=== Task goal ===
Show all lines containing "Deferred" from the data below.

=== Dataset records ===
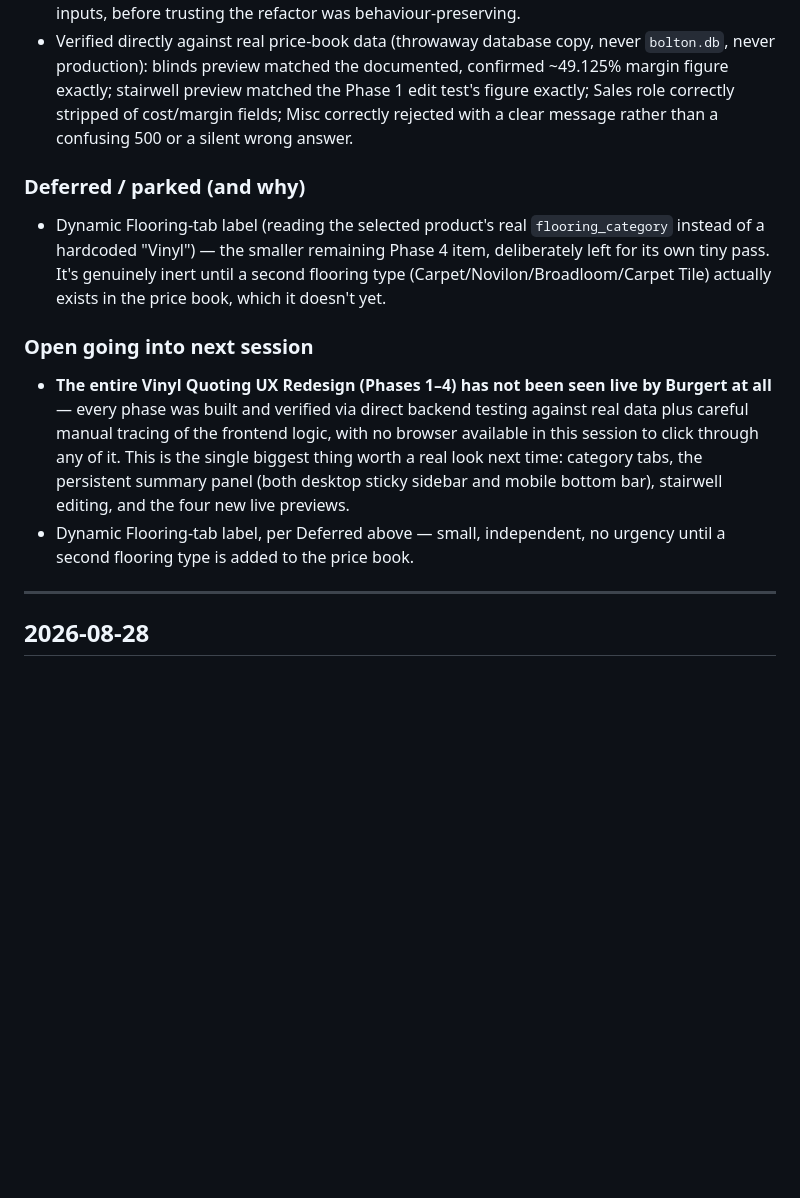
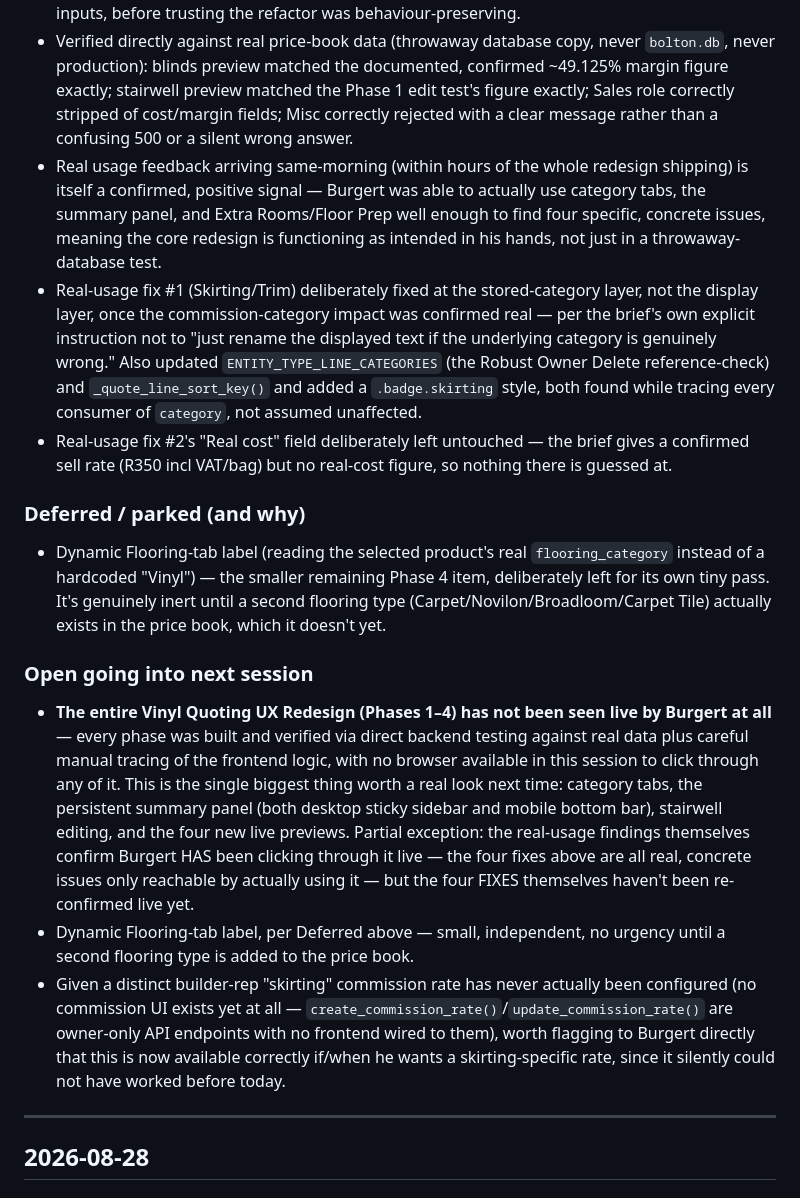
Before and after one commit to blindsflooring/bolton-app, a Markdown page: docs/BUILD_LOG.md, the part around one of its changes. GitHub-like rendering; blank space fills up the shorter version.

```diff
--- a/docs/BUILD_LOG.md
+++ b/docs/BUILD_LOG.md
@@ -33,13 +38,17 @@ Direct continuation of the previous day's Vinyl Quoting UX Redesign work — one
 - Same `strip_sensitive_fields()`/warning-gating discipline applied to the preview response as every real save endpoint, checked explicitly rather than assumed — including one thing `strip_sensitive_fields()` itself doesn't cover: the margin-warning TEXT embeds the real percentage in plain English (`"...is 32.1%, below..."`), which would have leaked exactly the number the strip list exists to hide. Cleared separately for Sales in the preview endpoint.
 - **Real bug caught before shipping, not after**: extracting `_compute_stairwell_calc()` left the `@app.post(".../stairwell")` decorator sitting above the wrong function — it would have registered the POST route on the internal helper instead of the real `add_stairwell_line()` endpoint, silently breaking that endpoint while crashing FastAPI's own startup route-registration for the whole app. `py_compile` (syntax only) didn't catch this — actually starting the app against a real database copy did, immediately, the same discipline that's caught several other real bugs across this project's history. Fixed, then re-verified `edit_stairwell_line()` reproduced the exact figure (4601.88) the Phase 1 test had already confirmed for the identical inputs, before trusting the refactor was behaviour-preserving.
 - Verified directly against real price-book data (throwaway database copy, never `bolton.db`, never production): blinds preview matched the documented, confirmed ~49.125% margin figure exactly; stairwell preview matched the Phase 1 edit test's figure exactly; Sales role correctly stripped of cost/margin fields; Misc correctly rejected with a clear message rather than a confusing 500 or a silent wrong answer.
+- Real usage feedback arriving same-morning (within hours of the whole redesign shipping) is itself a confirmed, positive signal — Burgert was able to actually use category tabs, the summary panel, and Extra Rooms/Floor Prep well enough to find four specific, concrete issues, meaning the core redesign is functioning as intended in his hands, not just in a throwaway-database test.
+- Real-usage fix #1 (Skirting/Trim) deliberately fixed at the stored-category layer, not the display layer, once the commission-category impact was confirmed real — per the brief's own explicit instruction not to "just rename the displayed text if the underlying category is genuinely wrong." Also updated `ENTITY_TYPE_LINE_CATEGORIES` (the Robust Owner Delete reference-check) and `_quote_line_sort_key()` and added a `.badge.skirting` style, both found while tracing every consumer of `category`, not assumed unaffected.
+- Real-usage fix #2's "Real cost" field deliberately left untouched — the brief gives a confirmed sell rate (R350 incl VAT/bag) but no real-cost figure, so nothing there is guessed at.
 
 ### Deferred / parked (and why)
 - Dynamic Flooring-tab label (reading the selected product's real `flooring_category` instead of a hardcoded "Vinyl") — the smaller remaining Phase 4 item, deliberately left for its own tiny pass. It's genuinely inert until a second flooring type (Carpet/Novilon/Broadloom/Carpet Tile) actually exists in the price book, which it doesn't yet.
 
 ### Open going into next session
-- **The entire Vinyl Quoting UX Redesign (Phases 1–4) has not been seen live by Burgert at all** — every phase was built and verified via direct backend testing against real data plus careful manual tracing of the frontend logic, with no browser available in this session to click through any of it. This is the single biggest thing worth a real look next time: category tabs, the persistent summary panel (both desktop sticky sidebar and mobile bottom bar), stairwell editing, and the four new live previews.
+- **The entire Vinyl Quoting UX Redesign (Phases 1–4) has not been seen live by Burgert at all** — every phase was built and verified via direct backend testing against real data plus careful manual tracing of the frontend logic, with no browser available in this session to click through any of it. This is the single biggest thing worth a real look next time: category tabs, the persistent summary panel (both desktop sticky sidebar and mobile bottom bar), stairwell editing, and the four new live previews. Partial exception: the real-usage findings themselves confirm Burgert HAS been clicking through it live — the four fixes above are all real, concrete issues only reachable by actually using it — but the four FIXES themselves haven't been re-confirmed live yet.
 - Dynamic Flooring-tab label, per Deferred above — small, independent, no urgency until a second flooring type is added to the price book.
+- Given a distinct builder-rep "skirting" commission rate has never actually been configured (no commission UI exists yet at all — `create_commission_rate()`/`update_commission_rate()` are owner-only API endpoints with no frontend wired to them), worth flagging to Burgert directly that this is now available correctly if/when he wants a skirting-specific rate, since it silently could not have worked before today.
 
 ---
 
```
Also changed, not shown: other parts of docs/BUILD_LOG.md (+5 -0 lines).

=== Exercise output ===
 ### Deferred / parked (and why)
 - Dynamic Flooring-tab label, per Deferred above — small, independent, no urgency until a second flooring type is added to the price book.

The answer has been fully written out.